Dr. Michael Wagner, Assistant Professor
Ph.D., University of Georgia, Fish and Aquatic Ecology
I am a broadly trained aquatic ecologist with a principal focus on the behavioral ecology of fishes occupying both freshwater and marine ecosystems. In particular, I study the natural and anthropogenic mechanisms that underlie the establishment and spread of invasive fishes, the behavioral interactions that occur among fishes, and the translation of scientific knowledge into practical management tools to preserve native species and ecosystems. My hypotheses are ultimately derived from, and supported by, both appropriate theoretical foundations and the patterns arising from direct observation of the target species in its natural habitat. I have become convinced that local circumstances are at least as important as the underlying biology in mediating the life of any stream organism. I work to reveal the myriad fundamental mechanisms that regulate the expression and utility of behavior (e.g., competition effects on aggression, public information used in migration), and to expose the environmental contexts during which each of those mechanisms become important.

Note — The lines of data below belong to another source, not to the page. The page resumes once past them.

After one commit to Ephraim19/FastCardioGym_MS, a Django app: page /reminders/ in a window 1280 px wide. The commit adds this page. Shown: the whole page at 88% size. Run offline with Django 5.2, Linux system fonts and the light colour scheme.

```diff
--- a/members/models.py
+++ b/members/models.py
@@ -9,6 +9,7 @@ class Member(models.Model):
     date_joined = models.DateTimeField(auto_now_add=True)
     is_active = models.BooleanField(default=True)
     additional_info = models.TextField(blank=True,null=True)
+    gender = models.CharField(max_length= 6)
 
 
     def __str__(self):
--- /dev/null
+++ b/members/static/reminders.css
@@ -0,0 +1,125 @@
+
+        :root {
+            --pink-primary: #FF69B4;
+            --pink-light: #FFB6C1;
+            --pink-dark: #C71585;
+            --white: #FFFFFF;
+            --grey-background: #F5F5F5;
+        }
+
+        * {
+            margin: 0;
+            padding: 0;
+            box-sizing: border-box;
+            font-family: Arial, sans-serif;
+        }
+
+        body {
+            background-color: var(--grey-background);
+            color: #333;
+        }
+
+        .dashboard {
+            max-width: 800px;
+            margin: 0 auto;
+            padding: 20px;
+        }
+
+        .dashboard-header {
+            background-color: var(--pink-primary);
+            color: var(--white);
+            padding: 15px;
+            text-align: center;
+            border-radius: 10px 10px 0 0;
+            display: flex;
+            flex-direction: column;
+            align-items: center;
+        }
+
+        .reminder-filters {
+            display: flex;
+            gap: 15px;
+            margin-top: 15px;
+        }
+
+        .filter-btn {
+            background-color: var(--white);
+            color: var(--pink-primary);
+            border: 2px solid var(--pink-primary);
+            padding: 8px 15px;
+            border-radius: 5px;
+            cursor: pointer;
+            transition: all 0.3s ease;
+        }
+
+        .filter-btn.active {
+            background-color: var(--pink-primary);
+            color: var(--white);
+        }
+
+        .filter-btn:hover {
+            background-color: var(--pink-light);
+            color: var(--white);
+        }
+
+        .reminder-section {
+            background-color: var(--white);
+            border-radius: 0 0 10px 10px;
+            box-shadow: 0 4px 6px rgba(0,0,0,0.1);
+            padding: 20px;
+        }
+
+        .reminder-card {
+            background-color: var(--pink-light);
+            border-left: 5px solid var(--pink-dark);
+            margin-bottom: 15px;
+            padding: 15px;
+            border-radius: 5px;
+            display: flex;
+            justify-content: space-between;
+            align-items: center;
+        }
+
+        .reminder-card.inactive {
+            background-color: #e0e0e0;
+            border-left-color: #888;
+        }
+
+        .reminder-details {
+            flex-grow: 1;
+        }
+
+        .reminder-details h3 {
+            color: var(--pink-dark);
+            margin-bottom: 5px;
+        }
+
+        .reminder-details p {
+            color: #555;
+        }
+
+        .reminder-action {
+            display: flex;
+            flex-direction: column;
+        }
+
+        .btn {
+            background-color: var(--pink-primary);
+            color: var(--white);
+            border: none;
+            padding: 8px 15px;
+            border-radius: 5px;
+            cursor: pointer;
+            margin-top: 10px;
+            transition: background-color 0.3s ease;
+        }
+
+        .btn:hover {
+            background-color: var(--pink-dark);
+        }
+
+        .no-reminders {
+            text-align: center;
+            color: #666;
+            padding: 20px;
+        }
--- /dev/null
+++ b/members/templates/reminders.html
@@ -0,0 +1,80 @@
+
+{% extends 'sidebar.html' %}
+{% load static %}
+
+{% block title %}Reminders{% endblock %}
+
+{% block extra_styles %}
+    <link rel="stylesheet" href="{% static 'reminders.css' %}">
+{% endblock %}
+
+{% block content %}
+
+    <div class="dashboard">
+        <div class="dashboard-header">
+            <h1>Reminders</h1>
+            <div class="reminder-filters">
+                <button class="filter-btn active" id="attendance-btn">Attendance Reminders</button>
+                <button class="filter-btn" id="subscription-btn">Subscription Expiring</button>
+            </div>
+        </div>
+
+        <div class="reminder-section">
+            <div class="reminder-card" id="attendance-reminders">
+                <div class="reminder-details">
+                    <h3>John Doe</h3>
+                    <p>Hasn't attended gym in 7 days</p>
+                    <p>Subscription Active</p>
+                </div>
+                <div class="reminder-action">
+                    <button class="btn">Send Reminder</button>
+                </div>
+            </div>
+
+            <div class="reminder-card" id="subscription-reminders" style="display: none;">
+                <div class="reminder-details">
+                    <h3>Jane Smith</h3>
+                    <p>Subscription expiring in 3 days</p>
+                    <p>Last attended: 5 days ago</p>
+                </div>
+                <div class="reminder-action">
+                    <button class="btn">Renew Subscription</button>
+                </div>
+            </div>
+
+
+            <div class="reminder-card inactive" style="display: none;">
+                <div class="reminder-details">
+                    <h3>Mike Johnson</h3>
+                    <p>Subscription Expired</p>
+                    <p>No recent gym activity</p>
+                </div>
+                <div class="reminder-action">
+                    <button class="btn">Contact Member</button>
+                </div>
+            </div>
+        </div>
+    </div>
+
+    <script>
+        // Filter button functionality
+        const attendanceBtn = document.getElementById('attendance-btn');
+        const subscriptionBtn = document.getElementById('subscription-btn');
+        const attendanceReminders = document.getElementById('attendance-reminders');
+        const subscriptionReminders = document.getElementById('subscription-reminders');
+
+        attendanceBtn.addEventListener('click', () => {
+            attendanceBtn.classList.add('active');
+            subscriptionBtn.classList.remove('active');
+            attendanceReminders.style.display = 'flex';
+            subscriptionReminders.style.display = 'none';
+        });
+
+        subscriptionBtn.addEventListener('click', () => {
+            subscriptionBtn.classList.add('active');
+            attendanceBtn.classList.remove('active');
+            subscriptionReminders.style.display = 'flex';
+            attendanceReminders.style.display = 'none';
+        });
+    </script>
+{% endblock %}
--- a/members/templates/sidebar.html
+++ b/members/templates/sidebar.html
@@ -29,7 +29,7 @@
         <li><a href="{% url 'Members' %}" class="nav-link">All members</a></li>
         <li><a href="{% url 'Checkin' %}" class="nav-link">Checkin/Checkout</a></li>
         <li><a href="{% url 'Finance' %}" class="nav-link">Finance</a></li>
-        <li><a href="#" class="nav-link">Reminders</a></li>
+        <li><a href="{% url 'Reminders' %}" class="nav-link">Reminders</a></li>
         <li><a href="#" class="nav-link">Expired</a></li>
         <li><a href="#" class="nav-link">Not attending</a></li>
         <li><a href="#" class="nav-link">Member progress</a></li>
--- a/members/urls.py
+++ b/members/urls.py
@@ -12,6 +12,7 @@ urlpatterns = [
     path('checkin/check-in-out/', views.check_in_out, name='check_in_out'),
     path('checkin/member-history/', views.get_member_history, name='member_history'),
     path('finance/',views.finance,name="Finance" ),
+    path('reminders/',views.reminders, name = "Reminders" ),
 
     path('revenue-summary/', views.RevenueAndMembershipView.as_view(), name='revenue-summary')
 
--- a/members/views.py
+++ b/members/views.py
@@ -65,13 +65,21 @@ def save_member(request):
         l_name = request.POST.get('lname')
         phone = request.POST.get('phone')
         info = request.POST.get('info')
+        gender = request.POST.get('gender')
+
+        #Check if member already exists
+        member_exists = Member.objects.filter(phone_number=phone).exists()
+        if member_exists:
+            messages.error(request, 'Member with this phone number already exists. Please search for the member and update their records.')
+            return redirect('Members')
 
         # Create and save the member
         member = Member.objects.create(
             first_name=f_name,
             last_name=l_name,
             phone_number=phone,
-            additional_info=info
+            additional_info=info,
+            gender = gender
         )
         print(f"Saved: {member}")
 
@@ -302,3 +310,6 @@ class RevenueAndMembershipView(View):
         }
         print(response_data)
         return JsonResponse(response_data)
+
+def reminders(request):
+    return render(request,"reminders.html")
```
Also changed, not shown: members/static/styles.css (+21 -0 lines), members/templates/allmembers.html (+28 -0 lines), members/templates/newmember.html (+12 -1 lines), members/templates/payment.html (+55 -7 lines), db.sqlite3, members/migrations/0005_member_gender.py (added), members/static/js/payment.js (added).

Trevor Meckley (M.S., Ph.D. candidate)
My research focuses on understanding the role of larva-released migratory pheromones in mediating the spawning migration of the sea lamprey, and testing new ways to manipulate this behavior to achieve pest control in the Great Lakes. In particular, I am using sophisticated acoustic-telemetry (both manual tracking and fixed hydrophone arrays) to elucidate sea lamprey behavior as it tracks, isolates, and pursues the source of larval odors (river plumes). In addition, I am using an Autonomous Underwater Vehicle (EcoMapper) from YSI, Inc. to create highly accurate maps of the river plume to associate with observed lamprey movements. The results from this work should reveal what strategies are used by sea lamprey to find a river mouth and what role larval odors play in migratory search behavior.
Adam Thomas (M.S. candidate)
B.S., Michigan State University, Fisheries and Wildlife/Environmental Studies
The male sea lamprey releases a multi-component sex pheromone to attract females onto nests. To date, a single component of that pheromone mixture, 3-keto-petromyzonol sulfate (3kPZS), has been elucidated, synthesized, and proven viable as a long-distance attractant. However, 3kPZS is not as attractive as whole male odor. Thus, my research addresses the following question: How can we best use a synthesized copy of a partial sex pheromone to attract and capture female sea lampreys? I am investigating how a female sea lamprey’s innate mate preferences regulate her response to natural and man-made mating signals (3kPZS vs. spawning males) in a Michigan stream. My first-year findings led to the development of a novel control strategy (the Reverse-Intercept Approach) that exploits the accumulation of immature females at dams. In 2009 I tested this control approach and revealed its utility in sea lamprey control.
Mark Luehring (M.S., 2007)
Mark completed two major field experiments designed to investigate how female sea lampreys choose amongst male sex pheromone signals that vary in intensity, source (groups vs. individuals), and origin (natural vs. synthesized). These led to two manuscripts that are currently under consideration (abstracts are linked ).
Luehring, M.A. and C.M. Wagner. In Review. Female sea lampreys (Petromyzon marinus) prefer the odor emitting from groups of males: evidence for mate finding or mate choice? Submitted to Behavioral Ecology. Abstract.
Luehring, M.A. and C.M. Wagner. In Review. The efficacy of two synthesized sea lamprey sex pheromone components as a trap lure when in direct competition with natural male odors. Submitted to Biological Invasions. Abstract.
Dr. Gary Grossman, University of Georgia
Stream fish ecology
Dr. James Hanson, Seton Hall University
Development of polymer-emitters for pheromone deployment
Dr. Weiming Li, Michigan State University
Sea lamprey reproductive pheromones
Dr. Phanikumar Mantha, Michigan State University
Modeling of river plume dynamics
Dr. Michael Siefkes, Great Lakes Fishery Commission
Sea lamprey reproductive pheromones
Mr. Eric Stroud, Shark Defense
Sea lamprey necromones/repellents
Mr. Michael Twohey, U.S. Fish and Wildlife Service, Marquette Biological Station
Novel sea lamprey control